Even if you work from home, you may still need to pay business rates if the room you work in is used exclusively for business purposes.
Understanding how to calculate business rates ensures you’re paying the right amount, and can help when planning your financial year ahead. It’s also helpful for businesses thinking of moving to new premises, where different business rates will come into effect.
Find out how business rates are calculated, and how to estimate your own rates, with this simple guide.
To calculate your estimated business rates for the year ahead, you need to multiply the government’s up-to-date ‘multiplier’ by the rateable value of your business.
A multiplier (or poundage rate) is the number of pence-per-pound of rateable value that you need to pay through business rates. The government reviews the multipliers each year in line with inflation.
To access the current business rate multipliers, click here.
Rateable value is the value assigned to non-domestic premises by the Valuation Office Agency, and is based on a property’s annual market rent, its size, and its usage. The Valuation Office Agency reviews these values every five years and often values properties at different levels.
To find the rateable value for your business premises, click here.
For an estimate of your business rates, multiply the rateable value by the current multiplier. We’ve included an example below to help you understand how this process works.
Please note: Business rates are calculated differently in Scotland and Northern Ireland. To access the Scottish government’s business rates calculator, click here. For business rates in Northern Ireland, click here.
For more information on business rates, including advice on whether your business is eligible for business rate relief or reductions, we’d recommend the following resources

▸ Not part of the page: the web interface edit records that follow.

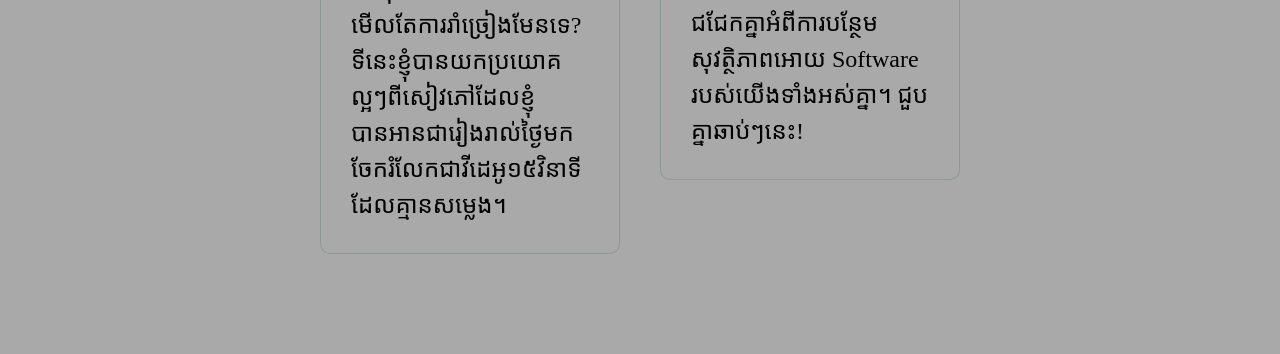
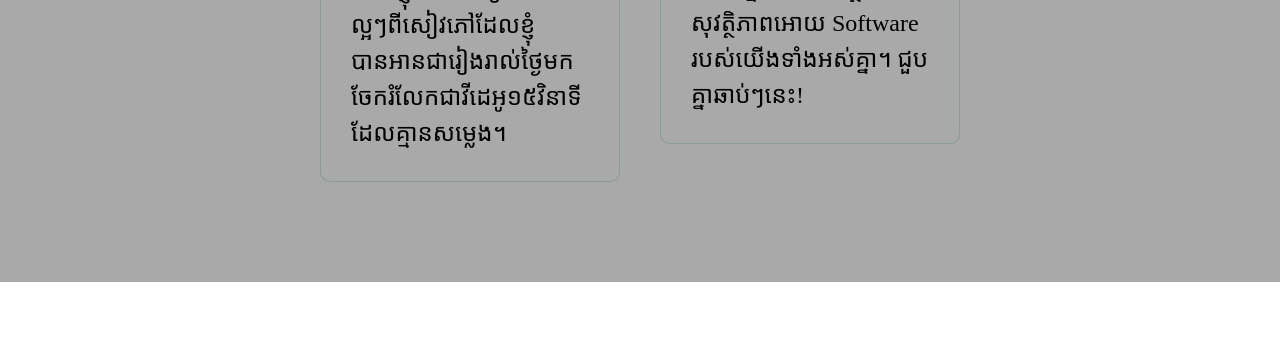
Before and after one commit to chaksaray/chaksaray.github.io, a plain HTML site: page index.html in a window 1280 px wide. Shown: the part 906-1260 px from the top of the page. After the commit the page ends 1188 px from the top, so only its background shows below. Drawn offline with Linux system fonts and the light colour scheme; a web font is replaced by a local one.

Commit message:
update content of asvawat

```diff
--- a/index.html
+++ b/index.html
@@ -62,7 +62,7 @@
             <a target="_blank" href="https://www.tiktok.com/@asvawat" class="card">
                 <h2>Asvawat-អាស្វាវត្ត &rarr;</h2>
                 <p>
-                    តើយុវជនយើងពិតជាចេះមើលតែការរាំច្រៀងមែនទេ? ទីនេះខ្ញុំបានយកប្រយោគល្អៗពីសៀវភៅដែលខ្ញុំបានអានជារៀងរាល់ថ្ងៃមកចែករំលែកជាវីដេអូ១៥វិនាទីដែលគ្មានសម្លេង។
+                    ទីនេះខ្ញុំបានយកប្រយោគល្អៗពីសៀវភៅដែលខ្ញុំបានអានជារៀងរាល់ថ្ងៃមកចែករំលែកជាវីដេអូ១៥វិនាទីដែលគ្មានសម្លេង។
                 </p>
             </a>
             <a target="_blank" href="https://www.youtube.com/channel/UCQjxS0u5CtsIy9XplG725mA" class="card">
```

For the government’s Business premises and business rates page, click here.
For the Valuation Office Agency website, click here.